An anonymous reader writes: A theoretical computer scientist has presented an algorithm that is being hailed as a breakthrough in mapping the obscure terrain of complexity theory, which explores how hard computational problems are to solve. Last month, László Babai, of the University of Chicago, announced that he had come up with a new algorithm for the “graph isomorphism” problem, one of the most tantalizing mysteries in computer science. The new algorithm appears to be vastly more efficient than the previous best algorithm, which had held the record for more than 30 years. His paper became available today on the scientific preprint site arxiv.org, and he has also submitted it to the Association for Computing Machinery’s 48th Symposium on Theory of Computing.
For decades, the graph isomorphism problem has held a special status within complexity theory. While thousands of other computational problems have meekly succumbed to categorization as either hard or easy, graph isomorphism has defied classification. It seems easier than the hard problems, but harder than the easy problems, occupying a sort of no man’s land between these two domains. It is one of the two most famous problems in this strange gray area, said Scott Aaronson, a complexity theorist at the Massachusetts Institute of Technology. Now, he said, “it looks as if one of the two may have fallen.”
Babai’s announcement has electrified the theoretical computer science community.

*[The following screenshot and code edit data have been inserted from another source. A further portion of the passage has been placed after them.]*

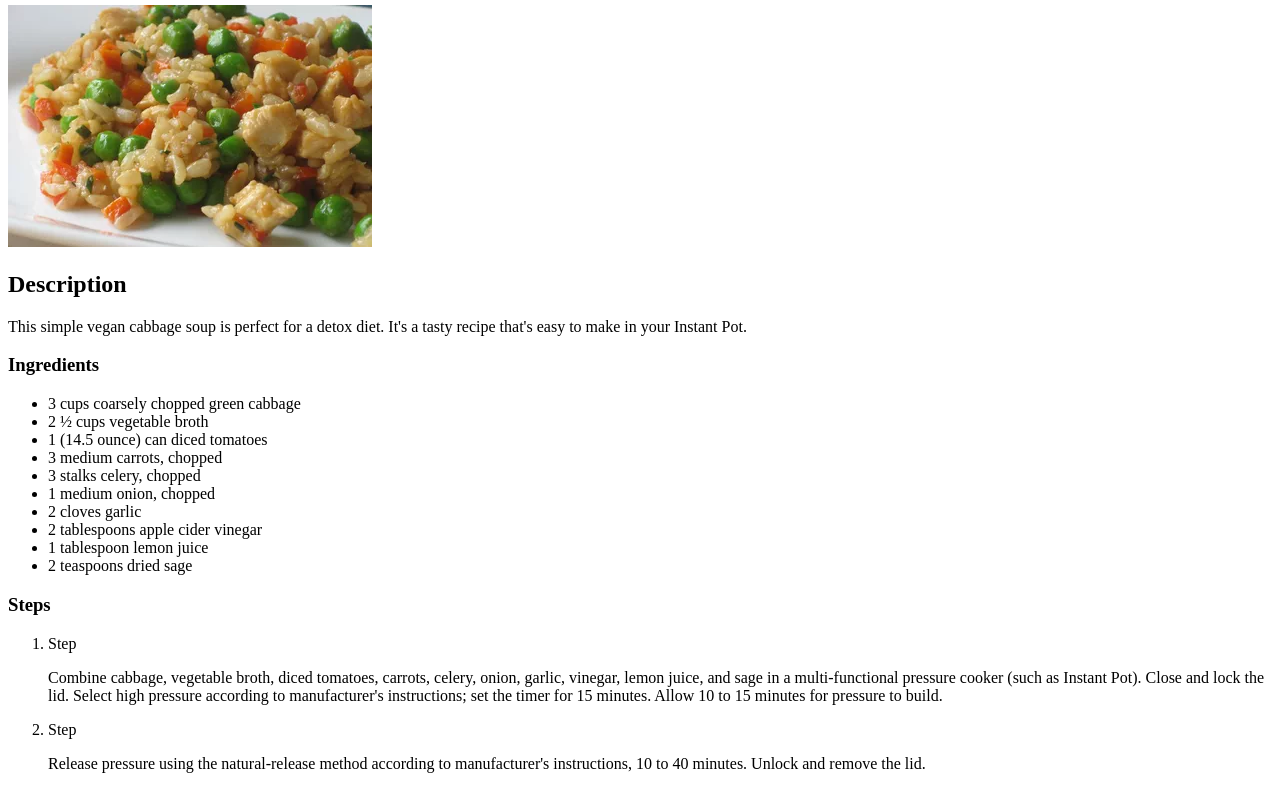
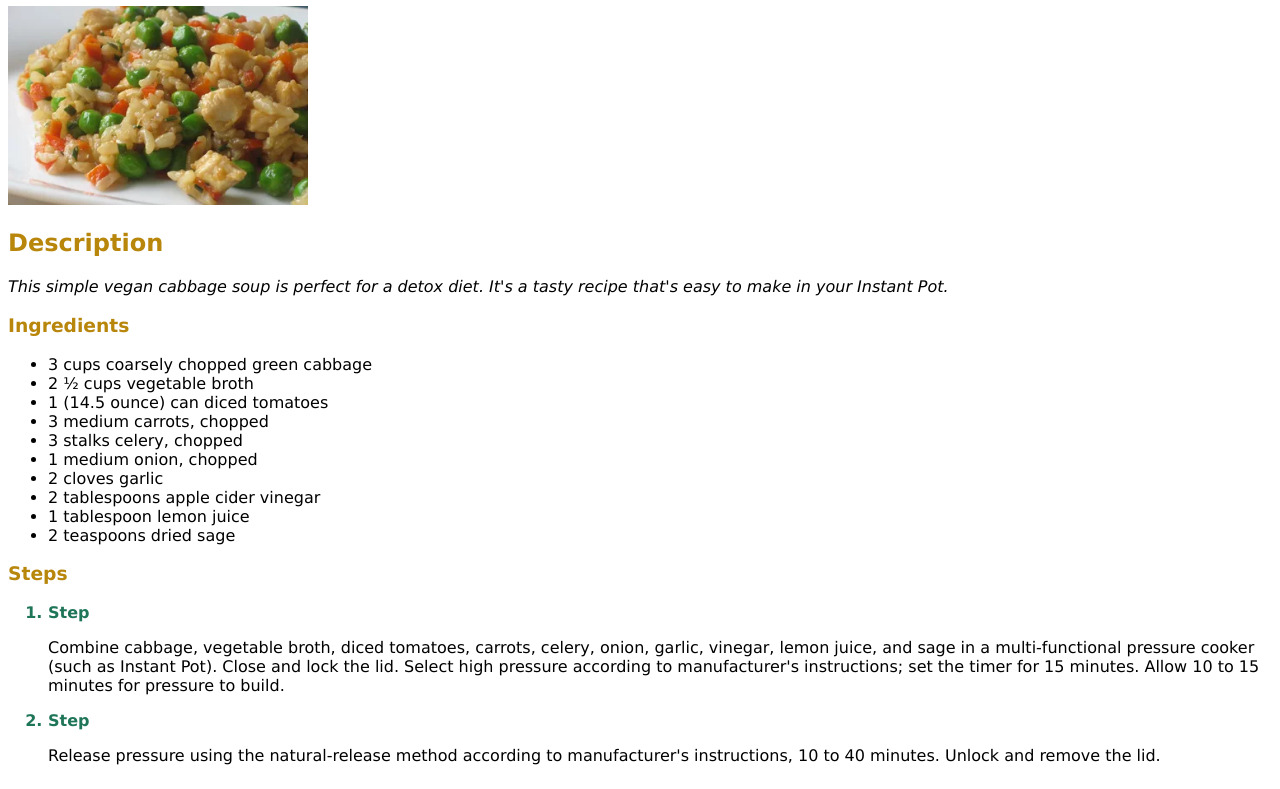
Before and after one commit to Achilleus-leaf/odin-recipes, a plain HTML site: page recipes/detox-soup.html in a window 1280 px wide. Shown: the part 75-864 px from the top of the page. Drawn offline with Linux system fonts and the light colour scheme.

Commit message:
tilføjer eksternt stylesheet og styling til opskrifter

```diff
--- /dev/null
+++ b/css/styles.css
@@ -0,0 +1,23 @@
+* {
+    font-family:Verdana, Geneva, Tahoma, sans-serif;
+}
+h2,
+h3{
+    color:#b8860b;
+}
+p {
+    font-style: italic;
+}
+ol li {
+    color:#1f7558;
+    font-weight: bold;
+}
+ol li p {
+    color:#000000;
+    font-weight: normal;
+    font-style: normal;
+}
+img {
+    width: 300px;
+    height: auto;
+}
--- a/recipes/detox-soup.html
+++ b/recipes/detox-soup.html
@@ -4,6 +4,7 @@
     <meta charset="UTF-8">
     <meta http-equiv="X-UA-Compatible" content="IE=edge">
     <meta name="viewport" content="width=device-width, initial-scale=1.0">
+    <link rel="stylesheet" href="../css/styles.css">
     <title>Document</title>
 </head>
 <body>
```
Also changed, not shown: index.html (+1 -0 lines), recipes/lasagna.html (+1 -0 lines), recipes/smoothie.html (+1 -0 lines).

If his work proves correct, it will be “one of the big results of the decade, if not the last several decades,” said Joshua Grochow, a computer scientist at the Santa Fe Institute.